But W. Keith Smith, vice chairman and head of Mellon's trust and investment services, ranks the acquisition of Buck Consultants Inc. as one of the most important the bank has made in recent years. He compares it to the much-ballyhooed purchases of Boston Co. and Dreyfus Corp., two companies that gave Pittsburgh-based Mellon a sizable presence in mutual fund and custodial trust services.
The Buck purchase, which closed July 1, is a good example of how banks are entering businesses that have only a passing resemblance to commercial banking. Northern Trust Corp. is the only other major banking company to own such a company. It acquired Hazlehurst Associates in 1994.
Like Boston Co. and Dreyfus, Buck will help Mellon attract and retain customers as it diversifies its mix of businesses beyond traditional banking, Mr. Smith said.
Buck, which is based in New York, provides actuarial services to pension plans, helps companies design retirement programs for their employees, and provides consulting on compensation and investment management. In all, it serves more than $400 billion in pension assets.
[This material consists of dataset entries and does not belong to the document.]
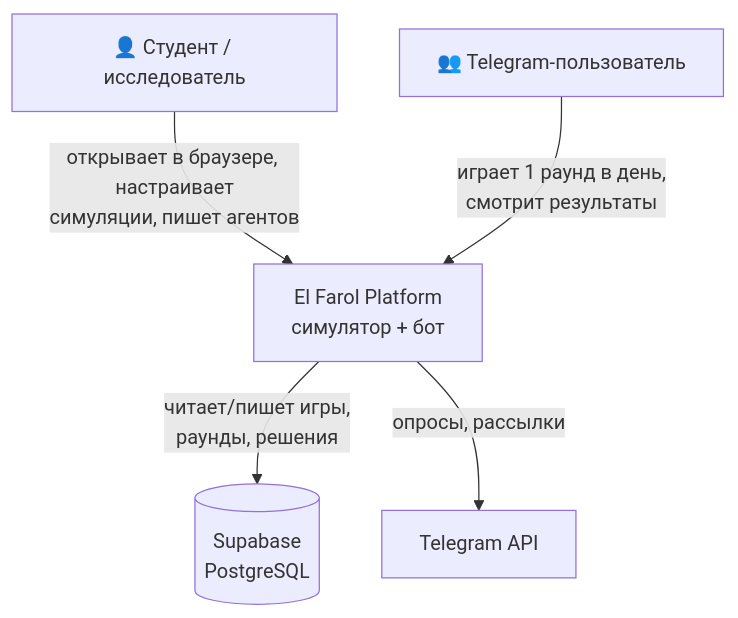
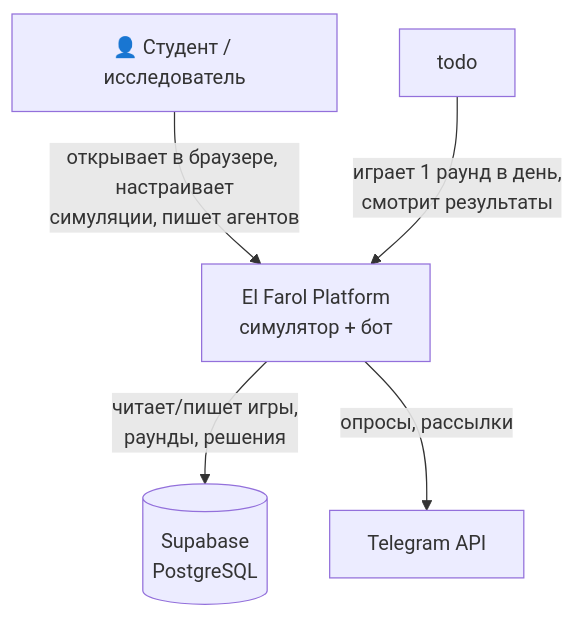
Before and after one commit to Sarkibartierbitti/El-Farol: the first of 4 diagrams in README.md, drawn with Mermaid. The commit also changed other lines of this file and 107 other files, not shown here.

````diff
--- a/README.md
+++ b/README.md
@@ -113,15 +94,15 @@
 ```mermaid
 graph TB
     user[👤 Студент / исследователь]
     tg_user[👥 Telegram-пользователь]
 
     system[El Farol Platform<br/>симулятор + бот]
 
     supabase[(Supabase<br/>PostgreSQL)]
     tg[Telegram API]
 
     user -->|открывает в браузере, настраивает<br/>симуляции, пишет агентов| system
-    tg_user -->|играет 1 раунд в день,<br/>смотрит результаты| system
+    tg_user[todo] -->|играет 1 раунд в день,<br/>смотрит результаты| system 
     system -->|читает/пишет игры,<br/>раунды, решения| supabase
     system -->|опросы, рассылки| tg
 ```
````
The term "consultant" does not really apply to Buck, Mr. Smith said. Its business is data-driven, "much more like a custody business," Mr. Smith said. Mellon officials expect the demand for such services to skyrocket over the next several years.
Buck typically serves companies that have gone through a series of mergers and have had to track employee records through each change of status. The recordkeeping functions are so tedious and burdensome that many companies are turning to outsourcing companies.
Mellon is hoping for cross-selling opportunities. Buck has 5,000 corporate clients, and Mr. Smith believes the bank can sell its institutional trust and personal investment products to many of those companies.
Northern Trust officials said its acquisition of Hazlehurst attracted more than 50 new custodial trust customers. Moreover, Hazlehurst's business has been growing fast enough to justify doubling its staff to 300 since Northern bought it, a spokeswoman said.
Mr. Smith has similar hopes of growth through being able to offer yet another service that could make Mellon more attractive to efficiency-minded companies.
"As corporate staffs become thinner and global pressure forces companies to keep costs down, corporations will reduce the number of people they buy services and goods from," Mr. Smith said.
Adding such a new and different type of businesses is okay, say analysts, as long as Mellon does not spread itself too thin across too many specialties.
"The trade-off is there is an additional degree of operating risk when you add additional businesses," said Michael Mayo, an analyst with Credit Suisse First Boston. "So far, Mellon's plans have panned out."
Mr. Smith sees little danger "as long as your products are in a family of businesses that are related and are going to the same client base."